The BLS reports the median annual wage for architects increased slightly in 2011 to $73,340. The best-paid 10 percent in the profession made approximately $119,410, while the bottom 10 percent made approximately $44,030. To earn a salary on the higher end of this spectrum, you should consider Bridgeport, Conn., Santa Cruz, Calif., and Gary, Ind., which are the three metropolitan areas where the highest-paid in the profession work.
Most states require architects to possess a professional degree in architecture from one of the nearly 120 schools of architecture accredited by the National Architectural Accrediting Board. However, state architectural registration boards specify their own standards, so a degree from a non-accredited program may suffice in select states. Therefore, check the requirements for any state where you wish to work. There are a few routes to obtaining a degree in architecture. Most architects choose the five-year degree intended for students with no previous training. Others opt to enroll in a graduate program, which can take one to five years to complete, after obtaining an undergraduate degree in a field outside of architecture. Graduates must complete a training period, typically of three years or more, before they may sit for the licensing exam. Requirements for this training period vary by state.

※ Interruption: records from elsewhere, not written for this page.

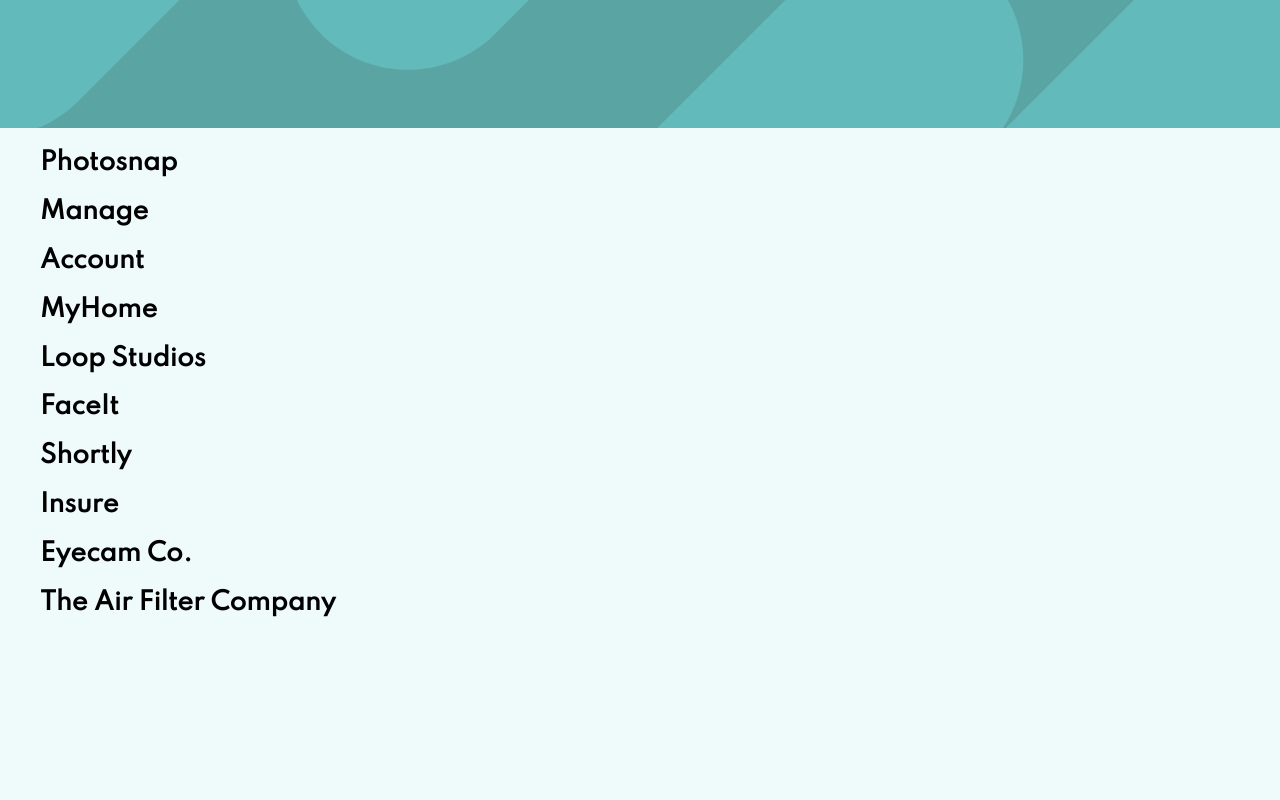
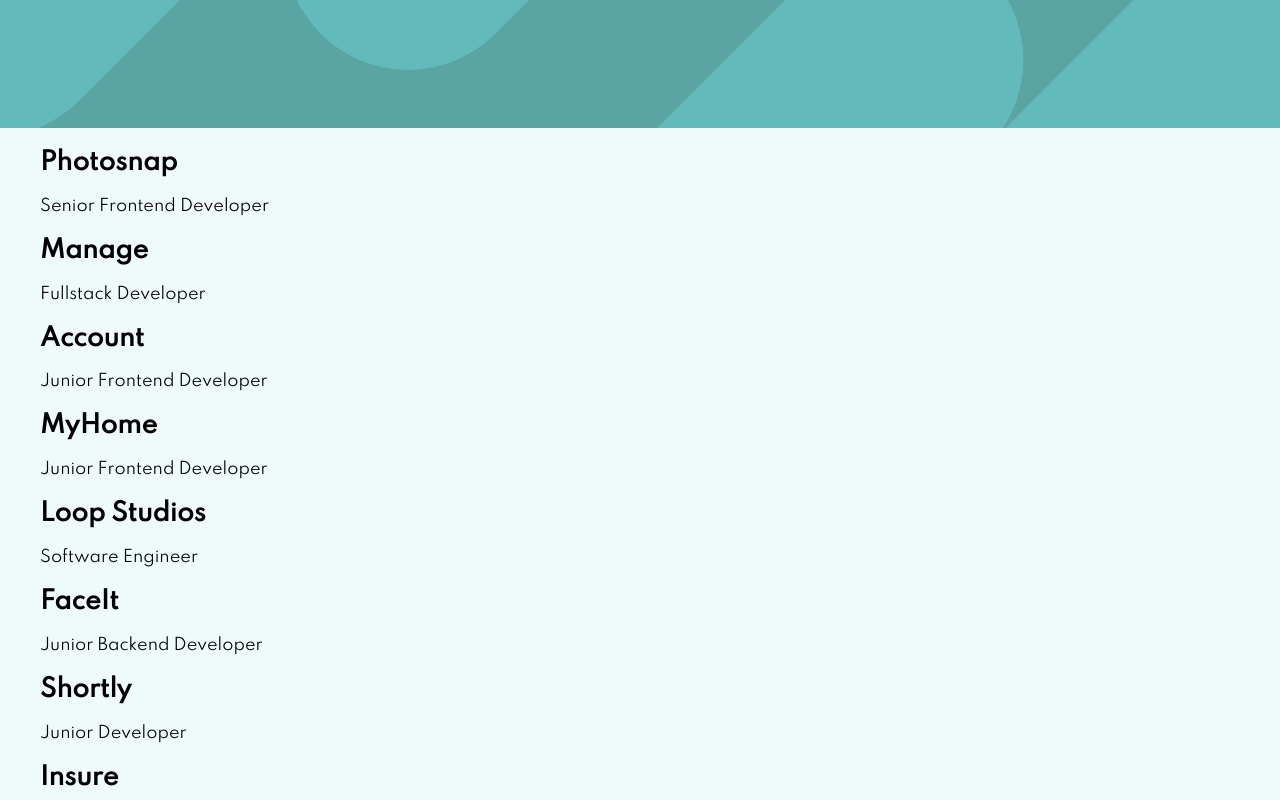
Before and after one commit to AndyBeable/static-job-listing, a Vue app: page / in a window 1280 px wide. Shown: the top 800 px of the page. Built offline with nearby package versions, Linux system fonts and the light colour scheme.

Commit message:
position prop

```diff
--- a/src/components/JobItem.vue
+++ b/src/components/JobItem.vue
@@ -1,11 +1,13 @@
 <template>
   <div>
     <h1>{{ company }}</h1>
+    <p>{{ position }}</p>
   </div>
 </template>
 
 <script>
 export default {
-  props: ['id', 'company'],
+  props: ['id', 'company', 'position'],
+  computed: {},
 };
 </script>
--- a/src/components/layout/JobList.vue
+++ b/src/components/layout/JobList.vue
@@ -5,6 +5,7 @@
         v-for="job in jobs"
         :key="job.id"
         :company="job.company"
+        :position="job.position"
       ></job-item>
     </ul>
   </section>
```
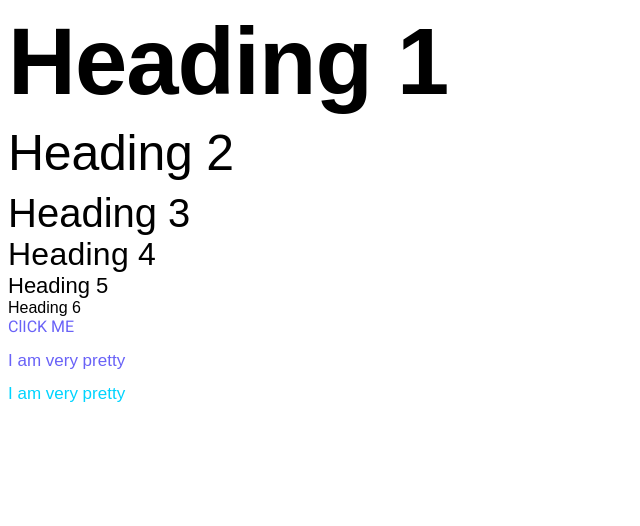
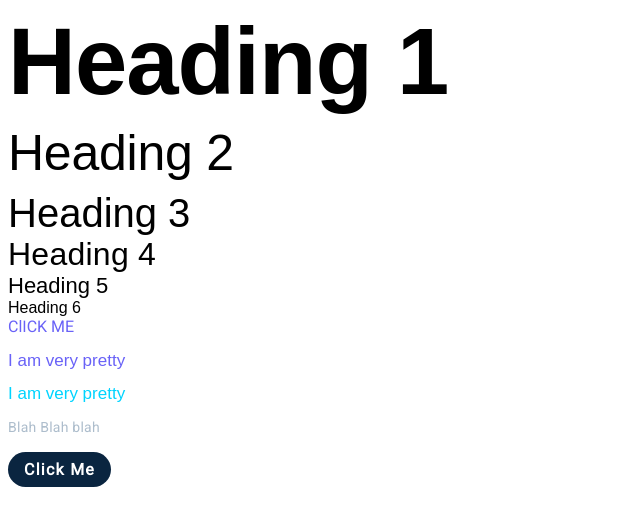
Before and after one commit to TaiwoOluwaseyi/Mega-Swipe, a plain HTML site: page index.html in a window 1280 px wide. Shown: the whole page, without its empty margins (0-640 px from the left). Drawn offline with Linux system fonts and the light colour scheme; a web font is replaced by a local one.

Commit message:
another commit

```diff
--- a/index.html
+++ b/index.html
@@ -34,6 +34,8 @@
     <a href="#">ClICK ME</a>
     <p class="subtitle">I am very pretty</p>
     <p class="subtitle2">I am very pretty</p>
+    <p class="secondary-text">Blah Blah blah</p>
+    <button class="primary-button">Click Me</button>
 
 
 
--- a/style.css
+++ b/style.css
@@ -16,10 +16,14 @@
     --subtitle-height: 26px;
     --p-size:18px;
     --p-height: 26px;
+    --secondary-text-size: 14px;
+    --secondary-text-height: 18px;
+    --button-size: 16px;
     --purple1: #6962f7;
     --purple2: #7000ff;
     --blue-1: #00d4ff;
     --pry-accent: #0a2540;
+    --btn-hover-color: #6d7a88;
     --bg-white: #fff;
     --bg-light: #f7f9fc;
     /* Spacing */
@@ -122,3 +126,22 @@ p {
 .subtitle2 {
     color: var(--blue-1);
 }
+
+.secondary-text {
+    font-size: var(--secondary-text-size);
+    line-height: var(--secondary-text-height);
+    color:var(--text-grey);
+    letter-spacing: 0.25px;
+}
+
+.primary-button {
+    font-family: var(--body-fonts);
+    font-size: var(--button-size);
+    letter-spacing: 1.25px;
+    font-weight: bold;
+    border-radius: 20px;
+    border: none;
+    background-color: var(--pry-accent);
+    color: var(--text-light);
+    padding: var(--spacing-sm) var(--spacing-md);
+}
```
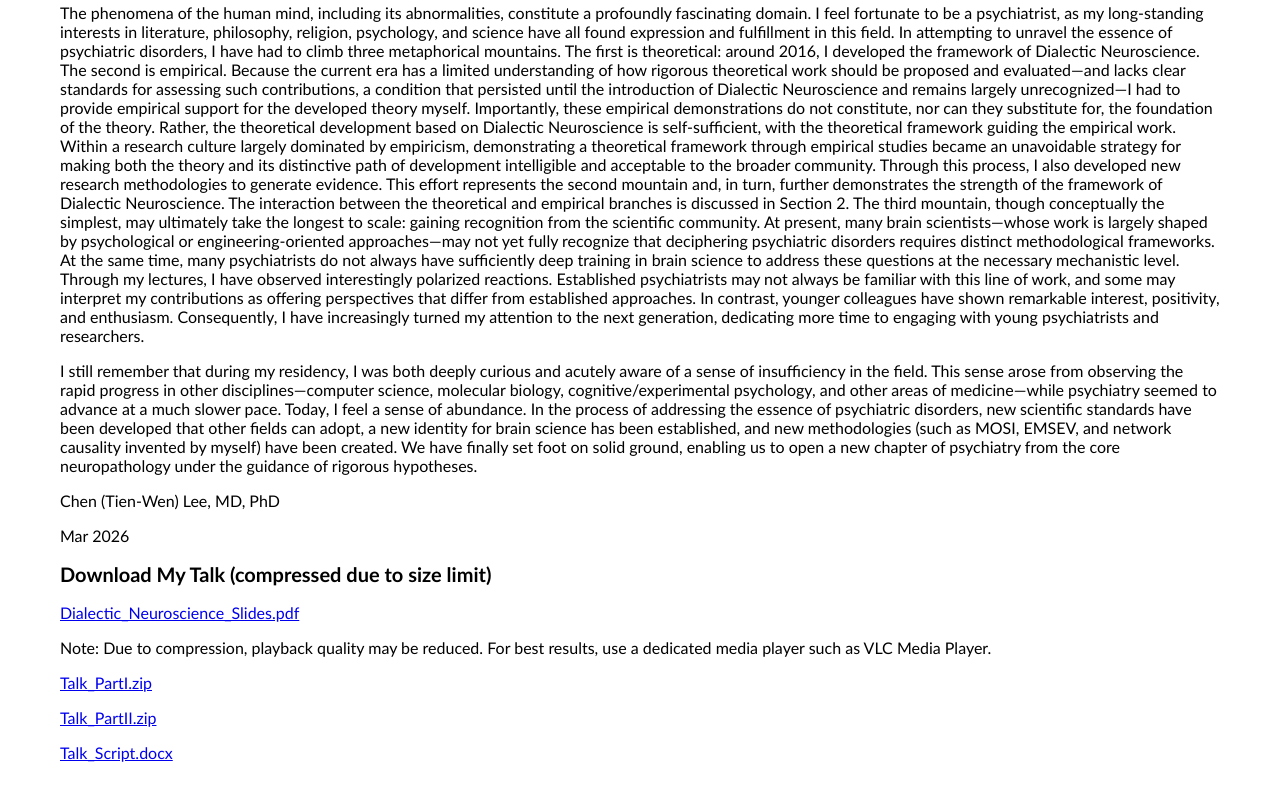
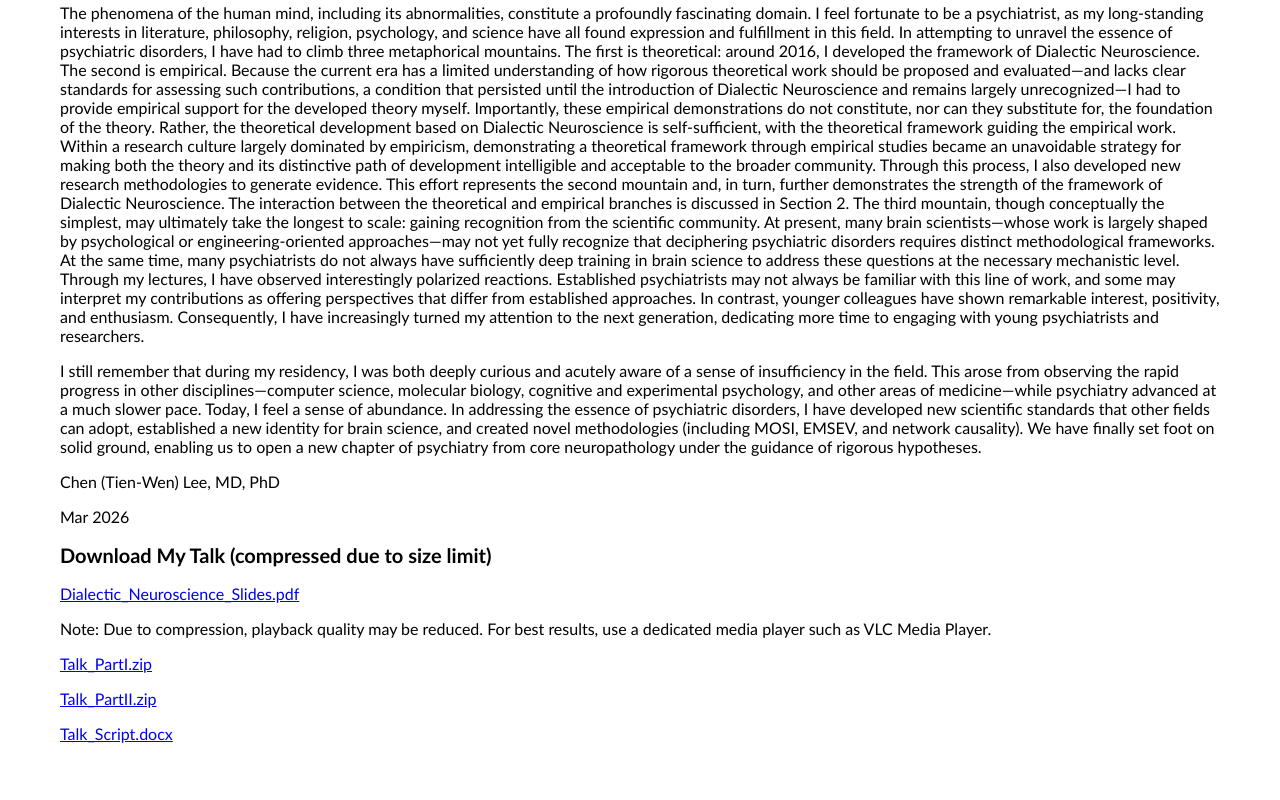
Before and after one commit to dwleeibru/dwleeibru.github.io, a plain HTML site: page index.html in a window 1280 px wide. Shown: the part 2127-2927 px from the top of the page. Drawn offline with Linux system fonts and the light colour scheme.

Commit message:
Revise text for clarity in index.html
Reworded a paragraph to enhance clarity and coherence.

```diff
--- a/index.html
+++ b/index.html
@@ -135,7 +135,7 @@ The phenomena of the human mind, including its abnormalities, constitute a profo
 </p>
 
 <p>
-I still remember that during my residency, I was both deeply curious and acutely aware of a sense of insufficiency in the field. This sense arose from observing the rapid progress in other disciplines—computer science, molecular biology, cognitive/experimental psychology, and other areas of medicine—while psychiatry seemed to advance at a much slower pace. Today, I feel a sense of abundance. In the process of addressing the essence of psychiatric disorders, new scientific standards have been developed that other fields can adopt, a new identity for brain science has been established, and new methodologies (such as MOSI, EMSEV, and network causality invented by myself) have been created. We have finally set foot on solid ground, enabling us to open a new chapter of psychiatry from the core neuropathology under the guidance of rigorous hypotheses.
+I still remember that during my residency, I was both deeply curious and acutely aware of a sense of insufficiency in the field. This arose from observing the rapid progress in other disciplines—computer science, molecular biology, cognitive and experimental psychology, and other areas of medicine—while psychiatry advanced at a much slower pace. Today, I feel a sense of abundance. In addressing the essence of psychiatric disorders, I have developed new scientific standards that other fields can adopt, established a new identity for brain science, and created novel methodologies (including MOSI, EMSEV, and network causality). We have finally set foot on solid ground, enabling us to open a new chapter of psychiatry from core neuropathology under the guidance of rigorous hypotheses.
 </p>
 
 <p>
```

Architects interact with a wide-ranging group of people on each project, so working well with others is a must. "You need to show that you work well in teams—especially with people different than you are," Richard L. Hayes, director of knowledge resources for The American Institute of Architects, wrote in an email. According to Hayes, demonstrating that you "can think about the best path through a complex problem" is another important element to getting a job in the field. Healthcare architecture, such as designing healthy communities and buildings, is a growing area of specialization that Hayes recommends for aspiring architects.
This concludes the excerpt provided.